Reproduce every line of the material below, but drop the pictures.

**** PROVIDED MATERIAL ****

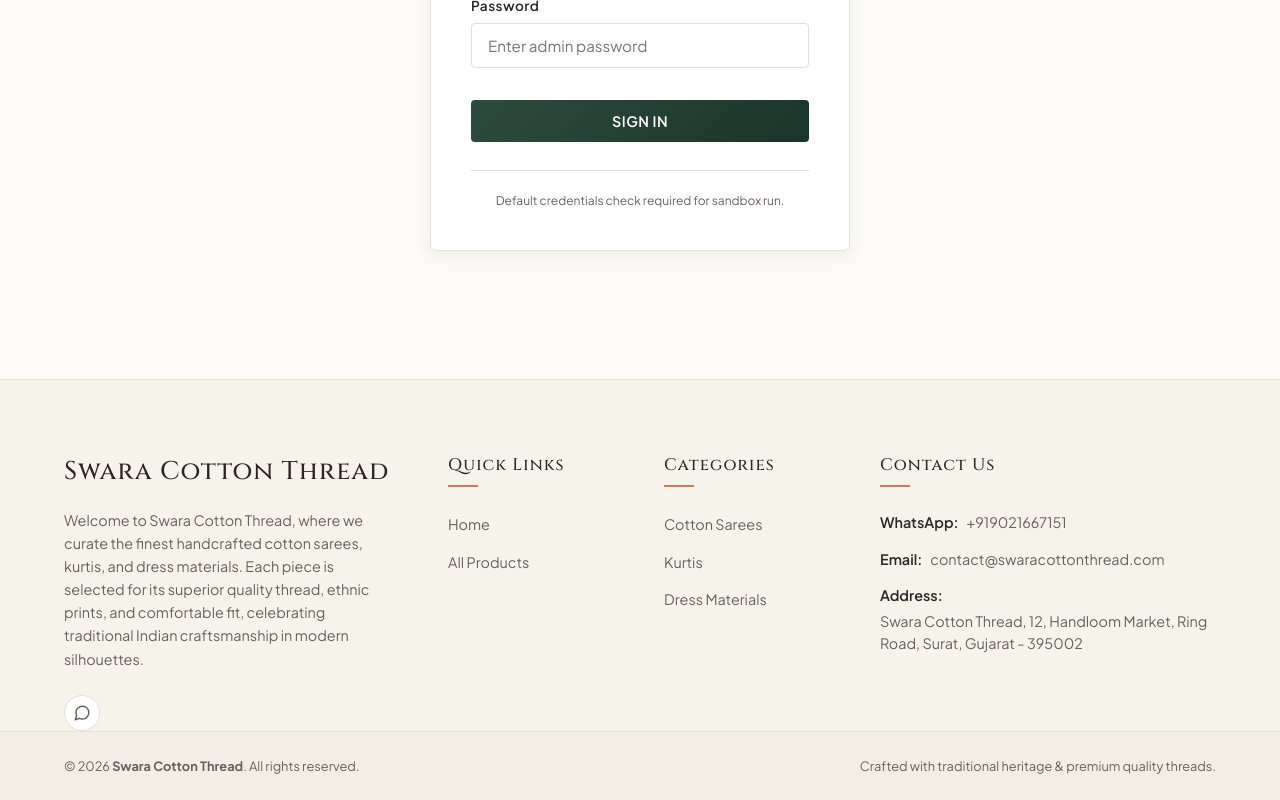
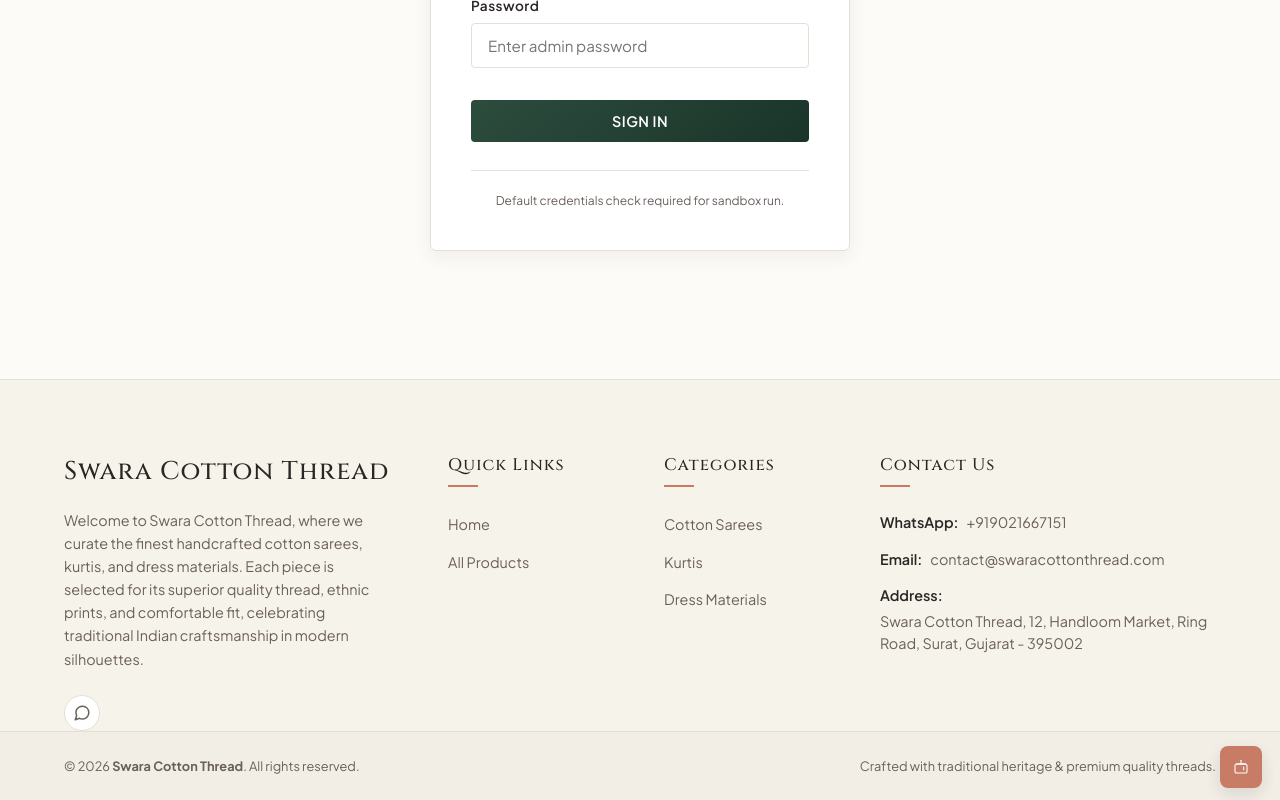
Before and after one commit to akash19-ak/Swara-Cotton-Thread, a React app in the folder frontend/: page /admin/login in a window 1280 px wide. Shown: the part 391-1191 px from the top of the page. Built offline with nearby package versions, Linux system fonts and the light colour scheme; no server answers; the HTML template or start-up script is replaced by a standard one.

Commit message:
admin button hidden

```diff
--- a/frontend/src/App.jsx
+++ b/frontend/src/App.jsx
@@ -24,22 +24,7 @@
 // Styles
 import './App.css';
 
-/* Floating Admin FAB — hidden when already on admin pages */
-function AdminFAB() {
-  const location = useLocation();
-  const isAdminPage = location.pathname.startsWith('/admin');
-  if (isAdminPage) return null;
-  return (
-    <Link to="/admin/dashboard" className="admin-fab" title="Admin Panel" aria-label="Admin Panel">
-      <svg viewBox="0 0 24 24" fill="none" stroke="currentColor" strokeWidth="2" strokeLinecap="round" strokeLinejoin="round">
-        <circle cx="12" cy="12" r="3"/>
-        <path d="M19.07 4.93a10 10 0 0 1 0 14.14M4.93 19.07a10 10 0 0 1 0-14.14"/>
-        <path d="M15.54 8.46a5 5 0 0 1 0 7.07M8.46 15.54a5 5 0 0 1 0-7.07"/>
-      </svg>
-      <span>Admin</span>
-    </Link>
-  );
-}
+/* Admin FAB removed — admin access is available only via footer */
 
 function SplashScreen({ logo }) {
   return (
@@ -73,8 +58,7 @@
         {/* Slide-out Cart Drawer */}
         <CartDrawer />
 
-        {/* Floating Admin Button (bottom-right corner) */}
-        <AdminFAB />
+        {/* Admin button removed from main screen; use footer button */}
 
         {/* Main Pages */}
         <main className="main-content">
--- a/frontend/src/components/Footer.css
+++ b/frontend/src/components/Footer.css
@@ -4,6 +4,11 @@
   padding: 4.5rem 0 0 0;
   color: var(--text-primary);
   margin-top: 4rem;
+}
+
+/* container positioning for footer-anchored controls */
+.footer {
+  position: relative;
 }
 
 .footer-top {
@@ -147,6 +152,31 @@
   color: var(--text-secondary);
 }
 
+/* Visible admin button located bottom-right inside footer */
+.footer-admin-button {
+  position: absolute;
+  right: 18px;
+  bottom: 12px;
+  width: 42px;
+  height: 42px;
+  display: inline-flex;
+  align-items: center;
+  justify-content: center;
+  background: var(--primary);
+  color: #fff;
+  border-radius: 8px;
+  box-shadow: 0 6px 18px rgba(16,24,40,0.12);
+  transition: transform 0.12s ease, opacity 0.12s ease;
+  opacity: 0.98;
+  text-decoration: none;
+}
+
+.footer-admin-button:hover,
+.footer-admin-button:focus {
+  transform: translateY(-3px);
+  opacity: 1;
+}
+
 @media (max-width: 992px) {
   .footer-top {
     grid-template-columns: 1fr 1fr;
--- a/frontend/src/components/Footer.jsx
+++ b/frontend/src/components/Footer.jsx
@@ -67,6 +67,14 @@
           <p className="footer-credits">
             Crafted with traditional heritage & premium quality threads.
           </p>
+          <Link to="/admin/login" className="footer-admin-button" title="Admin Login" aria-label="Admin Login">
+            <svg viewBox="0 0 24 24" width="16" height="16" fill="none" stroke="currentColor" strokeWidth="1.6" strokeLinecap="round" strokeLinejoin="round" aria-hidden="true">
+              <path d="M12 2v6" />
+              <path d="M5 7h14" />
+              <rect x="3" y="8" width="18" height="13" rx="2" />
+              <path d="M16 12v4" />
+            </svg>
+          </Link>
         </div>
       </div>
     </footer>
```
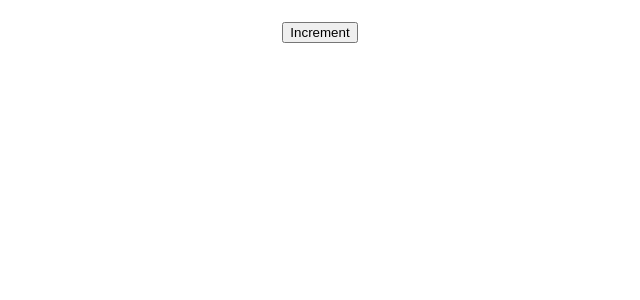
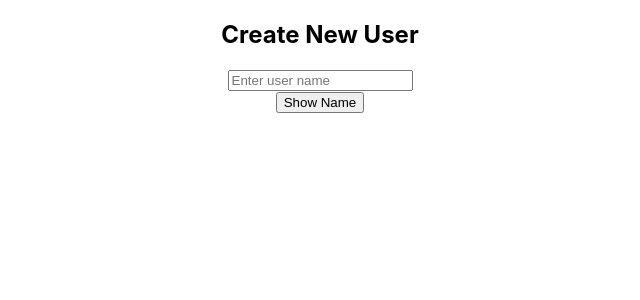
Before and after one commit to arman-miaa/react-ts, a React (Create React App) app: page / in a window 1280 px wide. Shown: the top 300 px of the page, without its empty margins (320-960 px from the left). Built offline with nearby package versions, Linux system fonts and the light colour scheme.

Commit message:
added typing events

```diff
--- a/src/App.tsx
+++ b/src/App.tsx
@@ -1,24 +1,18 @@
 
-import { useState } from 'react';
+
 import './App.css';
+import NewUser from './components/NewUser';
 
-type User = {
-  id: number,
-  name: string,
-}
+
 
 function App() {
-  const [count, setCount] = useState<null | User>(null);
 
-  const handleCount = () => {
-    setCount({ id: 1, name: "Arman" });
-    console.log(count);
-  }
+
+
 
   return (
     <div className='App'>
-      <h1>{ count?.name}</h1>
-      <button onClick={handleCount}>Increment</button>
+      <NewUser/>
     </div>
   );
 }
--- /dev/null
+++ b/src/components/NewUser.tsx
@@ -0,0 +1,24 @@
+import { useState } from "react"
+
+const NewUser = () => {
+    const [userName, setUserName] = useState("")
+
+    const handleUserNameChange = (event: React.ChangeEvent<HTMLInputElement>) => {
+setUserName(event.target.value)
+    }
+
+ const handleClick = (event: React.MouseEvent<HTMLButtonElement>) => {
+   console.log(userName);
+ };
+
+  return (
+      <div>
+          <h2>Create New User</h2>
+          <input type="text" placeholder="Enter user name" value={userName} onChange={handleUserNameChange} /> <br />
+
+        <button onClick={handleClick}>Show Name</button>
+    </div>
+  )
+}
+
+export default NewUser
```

****

- YOUR RESPONSE:
Before and after one commit to akash19-ak/Swara-Cotton-Thread, a React app in the folder frontend/: page /admin/login in a window 1280 px wide. Shown: the part 391-1191 px from the top of the page. Built offline with nearby package versions, Linux system fonts and the light colour scheme; no server answers; the HTML template or start-up script is replaced by a standard one.

Commit message:
admin button hidden

```diff
--- a/frontend/src/App.jsx
+++ b/frontend/src/App.jsx
@@ -24,22 +24,7 @@
 // Styles
 import './App.css';
 
-/* Floating Admin FAB — hidden when already on admin pages */
-function AdminFAB() {
-  const location = useLocation();
-  const isAdminPage = location.pathname.startsWith('/admin');
-  if (isAdminPage) return null;
-  return (
-    <Link to="/admin/dashboard" className="admin-fab" title="Admin Panel" aria-label="Admin Panel">
-      <svg viewBox="0 0 24 24" fill="none" stroke="currentColor" strokeWidth="2" strokeLinecap="round" strokeLinejoin="round">
-        <circle cx="12" cy="12" r="3"/>
-        <path d="M19.07 4.93a10 10 0 0 1 0 14.14M4.93 19.07a10 10 0 0 1 0-14.14"/>
-        <path d="M15.54 8.46a5 5 0 0 1 0 7.07M8.46 15.54a5 5 0 0 1 0-7.07"/>
-      </svg>
-      <span>Admin</span>
-    </Link>
-  );
-}
+/* Admin FAB removed — admin access is available only via footer */
 
 function SplashScreen({ logo }) {
   return (
@@ -73,8 +58,7 @@
         {/* Slide-out Cart Drawer */}
         <CartDrawer />
 
-        {/* Floating Admin Button (bottom-right corner) */}
-        <AdminFAB />
+        {/* Admin button removed from main screen; use footer button */}
 
         {/* Main Pages */}
         <main className="main-content">
--- a/frontend/src/components/Footer.css
+++ b/frontend/src/components/Footer.css
@@ -4,6 +4,11 @@
   padding: 4.5rem 0 0 0;
   color: var(--text-primary);
   margin-top: 4rem;
+}
+
+/* container positioning for footer-anchored controls */
+.footer {
+  position: relative;
 }
 
 .footer-top {
@@ -147,6 +152,31 @@
   color: var(--text-secondary);
 }
 
+/* Visible admin button located bottom-right inside footer */
+.footer-admin-button {
+  position: absolute;
+  right: 18px;
+  bottom: 12px;
+  width: 42px;
+  height: 42px;
+  display: inline-flex;
+  align-items: center;
+  justify-content: center;
+  background: var(--primary);
+  color: #fff;
+  border-radius: 8px;
+  box-shadow: 0 6px 18px rgba(16,24,40,0.12);
+  transition: transform 0.12s ease, opacity 0.12s ease;
+  opacity: 0.98;
+  text-decoration: none;
+}
+
+.footer-admin-button:hover,
+.footer-admin-button:focus {
+  transform: translateY(-3px);
+  opacity: 1;
+}
+
 @media (max-width: 992px) {
   .footer-top {
     grid-template-columns: 1fr 1fr;
--- a/frontend/src/components/Footer.jsx
+++ b/frontend/src/components/Footer.jsx
@@ -67,6 +67,14 @@
           <p className="footer-credits">
             Crafted with traditional heritage & premium quality threads.
           </p>
+          <Link to="/admin/login" className="footer-admin-button" title="Admin Login" aria-label="Admin Login">
+            <svg viewBox="0 0 24 24" width="16" height="16" fill="none" stroke="currentColor" strokeWidth="1.6" strokeLinecap="round" strokeLinejoin="round" aria-hidden="true">
+              <path d="M12 2v6" />
+              <path d="M5 7h14" />
+              <rect x="3" y="8" width="18" height="13" rx="2" />
+              <path d="M16 12v4" />
+            </svg>
+          </Link>
         </div>
       </div>
     </footer>
```
Before and after one commit to arman-miaa/react-ts, a React (Create React App) app: page / in a window 1280 px wide. Shown: the top 300 px of the page, without its empty margins (320-960 px from the left). Built offline with nearby package versions, Linux system fonts and the light colour scheme.

Commit message:
added typing events

```diff
--- a/src/App.tsx
+++ b/src/App.tsx
@@ -1,24 +1,18 @@
 
-import { useState } from 'react';
+
 import './App.css';
+import NewUser from './components/NewUser';
 
-type User = {
-  id: number,
-  name: string,
-}
+
 
 function App() {
-  const [count, setCount] = useState<null | User>(null);
 
-  const handleCount = () => {
-    setCount({ id: 1, name: "Arman" });
-    console.log(count);
-  }
+
+
 
   return (
     <div className='App'>
-      <h1>{ count?.name}</h1>
-      <button onClick={handleCount}>Increment</button>
+      <NewUser/>
     </div>
   );
 }
--- /dev/null
+++ b/src/components/NewUser.tsx
@@ -0,0 +1,24 @@
+import { useState } from "react"
+
+const NewUser = () => {
+    const [userName, setUserName] = useState("")
+
+    const handleUserNameChange = (event: React.ChangeEvent<HTMLInputElement>) => {
+setUserName(event.target.value)
+    }
+
+ const handleClick = (event: React.MouseEvent<HTMLButtonElement>) => {
+   console.log(userName);
+ };
+
+  return (
+      <div>
+          <h2>Create New User</h2>
+          <input type="text" placeholder="Enter user name" value={userName} onChange={handleUserNameChange} /> <br />
+
+        <button onClick={handleClick}>Show Name</button>
+    </div>
+  )
+}
+
+export default NewUser
```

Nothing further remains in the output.